His previous film, Hereditary, was a masterclass in suspenseful storytelling, unraveling the plot, as the sanity of each character unravels along with it.
In Midsommar, we are treated to another group of close-knit characters, at the center are Dani Ardor, an emotionally unstable young woman, and her emotionally vacuous boyfriend, Christian Hughes. They are barely able to maintain their relationship when the unthinkable happens to Dani.
After a family tragedy, a young American couple joins some friends at a midsummer festival in a remote Swedish village. What begins as a carefree summer holiday takes a sinister turn when the insular villagers invite their guests to partake in festivities that grow increasingly unnerving and viscerally disturbing. From the visionary mind of Ari Aster (Hereditary), comes this dread-soaked cinematic fairy tale where a world of darkness unfolds in broad daylight.
The core of Midsommar is the story of a couple, teetering on the edge of a horrible breakup, the tension between Dani and Christian is palpable, and helps create an on-the-edge-of-your-seat feeling that will continue to build until the horrific, and inevitable conclusion. The acting in this film is superb, and Ari Aster's direction forces the viewer to partake in the sense of isolation, even when they are thrust into a group. This sense of ‘aloneness' will continue to build, especially when the group makes it to Sweden, the camera flips upside down and we are meant to take it in a literal sense, the world we have entered is upside down, and we know there is no escape. Something bad is about to happen, the group's obliviousness to it is what makes it so damn intriguing.

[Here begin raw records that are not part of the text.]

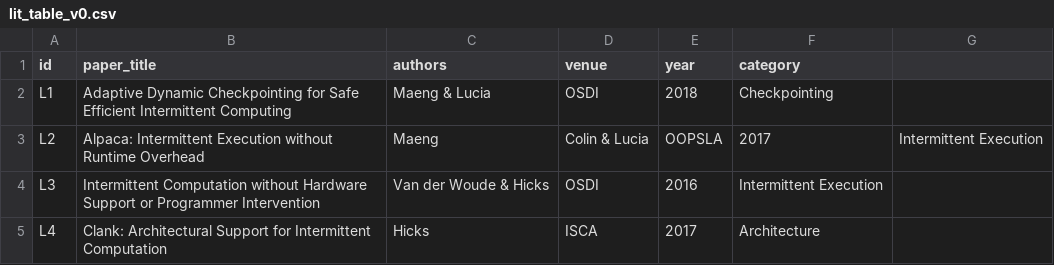
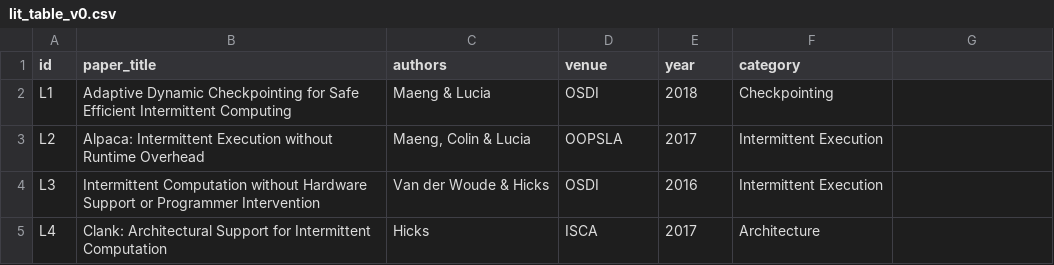
Before and after one commit to stevenhuynh87/baokhanh-TinyML, a CSV file: lit_table_v0.csv, drawn as a sheet; only a part is shown; the diff names each change by its address in the sheet, - before the commit and + after, or states it on an @@ line.

Commit message:
Fix formatting issues in lit_table_v0.csv

```diff
--- a/lit_table_v0.csv
+++ b/lit_table_v0.csv
-C3 (authors): Maeng
+C3 (authors): Maeng, Colin & Lucia
-D3 (venue): Colin & Lucia
+D3 (venue): OOPSLA
-E3 (year): OOPSLA
+E3 (year): 2017
-F3 (category): 2017
+F3 (category): Intermittent Execution
-G3: Intermittent Execution
+G3: (empty)
```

I happened to catch Midsommar at an AMC Theater, and I must say, when you watch a film like this at home, it's difficult to capture that sense of community like when you experience it in the theater. The collective groans, especially during certain unsettling scenes, mirrored the communal cries onscreen. It was a very ritualistic experience. However, his Blu-ray looks and sounds fantastic, Lionsgate Home Entertainment has done an excellent job with the MPEG-4 AVC, 1080p with an Aspect ratio: 2.00:1. Midsommar looks as good as it did on the big screen. Unlike most horror films, Midsommar's terror happens in broad daylight, and Ari's lens captures all of the gory details, with such vibrant and joyous details. The depth of field is breathtaking, from the scenes of whirling delight around the Maypole to the cool, stillness in the community "Bedroom", all have such a sense of eerie dread, and the Blu-ray captures it all perfectly. The film is gorgeous, and you will not be disappointed.

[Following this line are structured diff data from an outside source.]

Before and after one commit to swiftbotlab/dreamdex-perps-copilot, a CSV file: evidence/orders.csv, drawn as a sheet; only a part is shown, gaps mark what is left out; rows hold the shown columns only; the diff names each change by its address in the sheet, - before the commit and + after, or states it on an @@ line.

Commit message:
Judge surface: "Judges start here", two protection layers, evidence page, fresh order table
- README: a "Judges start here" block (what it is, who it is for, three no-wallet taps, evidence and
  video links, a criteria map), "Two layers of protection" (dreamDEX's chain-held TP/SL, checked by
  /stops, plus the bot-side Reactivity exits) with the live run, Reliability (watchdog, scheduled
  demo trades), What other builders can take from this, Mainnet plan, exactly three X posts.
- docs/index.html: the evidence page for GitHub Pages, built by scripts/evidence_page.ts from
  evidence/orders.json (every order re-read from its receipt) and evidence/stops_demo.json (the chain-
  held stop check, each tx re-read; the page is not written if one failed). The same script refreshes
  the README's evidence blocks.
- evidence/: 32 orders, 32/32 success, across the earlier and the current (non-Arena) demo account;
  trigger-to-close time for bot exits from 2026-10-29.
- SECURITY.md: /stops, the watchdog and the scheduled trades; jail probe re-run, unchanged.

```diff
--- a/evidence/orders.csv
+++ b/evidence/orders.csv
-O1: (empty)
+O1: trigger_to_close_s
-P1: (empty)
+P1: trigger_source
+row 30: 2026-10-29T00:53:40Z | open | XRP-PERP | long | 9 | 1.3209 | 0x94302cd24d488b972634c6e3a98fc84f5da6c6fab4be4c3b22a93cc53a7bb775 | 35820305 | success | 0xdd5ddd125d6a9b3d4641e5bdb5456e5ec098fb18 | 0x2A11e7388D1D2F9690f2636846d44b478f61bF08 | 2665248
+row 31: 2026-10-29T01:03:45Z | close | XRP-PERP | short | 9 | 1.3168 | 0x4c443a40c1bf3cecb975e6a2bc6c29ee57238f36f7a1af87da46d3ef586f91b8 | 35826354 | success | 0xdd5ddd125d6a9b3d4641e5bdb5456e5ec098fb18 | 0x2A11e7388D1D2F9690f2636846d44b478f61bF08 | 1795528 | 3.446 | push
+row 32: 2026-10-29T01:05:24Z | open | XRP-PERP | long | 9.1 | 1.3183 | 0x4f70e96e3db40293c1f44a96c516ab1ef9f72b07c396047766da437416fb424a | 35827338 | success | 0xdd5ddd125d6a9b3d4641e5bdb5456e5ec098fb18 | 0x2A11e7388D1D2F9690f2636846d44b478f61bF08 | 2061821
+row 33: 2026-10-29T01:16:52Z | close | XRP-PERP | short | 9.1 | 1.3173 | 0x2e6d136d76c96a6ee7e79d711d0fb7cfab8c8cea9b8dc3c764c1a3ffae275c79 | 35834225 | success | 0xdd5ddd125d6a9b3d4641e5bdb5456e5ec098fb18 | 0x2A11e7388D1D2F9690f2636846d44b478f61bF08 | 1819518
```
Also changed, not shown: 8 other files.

The audio is a treat as well, with DTS-HD Master Audio 5.1, the screams of anguish, when Dani gets the news of her family's death, to the brilliant film score, which I absolutely adore. The wailing, and sometimes cacophonous strings, set your whole body on edge, you know you are about to witness something horrific, but the music prepares you to FEEL it. Not to mention the sounds of a raging fire, and even the dialog, are front and center. Yet, I cannot say enough great things about the music in this movie, and it is presented well, on this release.
The extras are disappointing as there is really only one entitled Let the Festivities Begin: Manifesting Midsommar plus a promo called Bear in a Cage. I feel they could have done so much more but they choose to offer the bare minimum.

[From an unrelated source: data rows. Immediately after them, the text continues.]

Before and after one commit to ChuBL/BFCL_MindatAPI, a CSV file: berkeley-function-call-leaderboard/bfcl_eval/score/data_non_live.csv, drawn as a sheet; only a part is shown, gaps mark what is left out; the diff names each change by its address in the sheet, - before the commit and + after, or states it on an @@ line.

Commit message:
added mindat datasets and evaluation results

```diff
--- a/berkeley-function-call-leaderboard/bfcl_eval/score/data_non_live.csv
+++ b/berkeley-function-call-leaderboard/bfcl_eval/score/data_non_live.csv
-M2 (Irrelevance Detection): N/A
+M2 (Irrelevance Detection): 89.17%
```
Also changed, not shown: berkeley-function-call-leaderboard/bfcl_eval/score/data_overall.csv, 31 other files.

If you are a fan of Ari Aster's work or a fan of folk horror in the vein of The Wicker Man or even The Blood on Satan's Claw, Midsommar follows, proudly, the films in that genre. I recommend you watch this with a group of people, to experience the ‘collective shudder' that comes with the unconventional set pieces. Then you can decide which person, in the group to sacrifice… The Old Gods must be appeased, after all!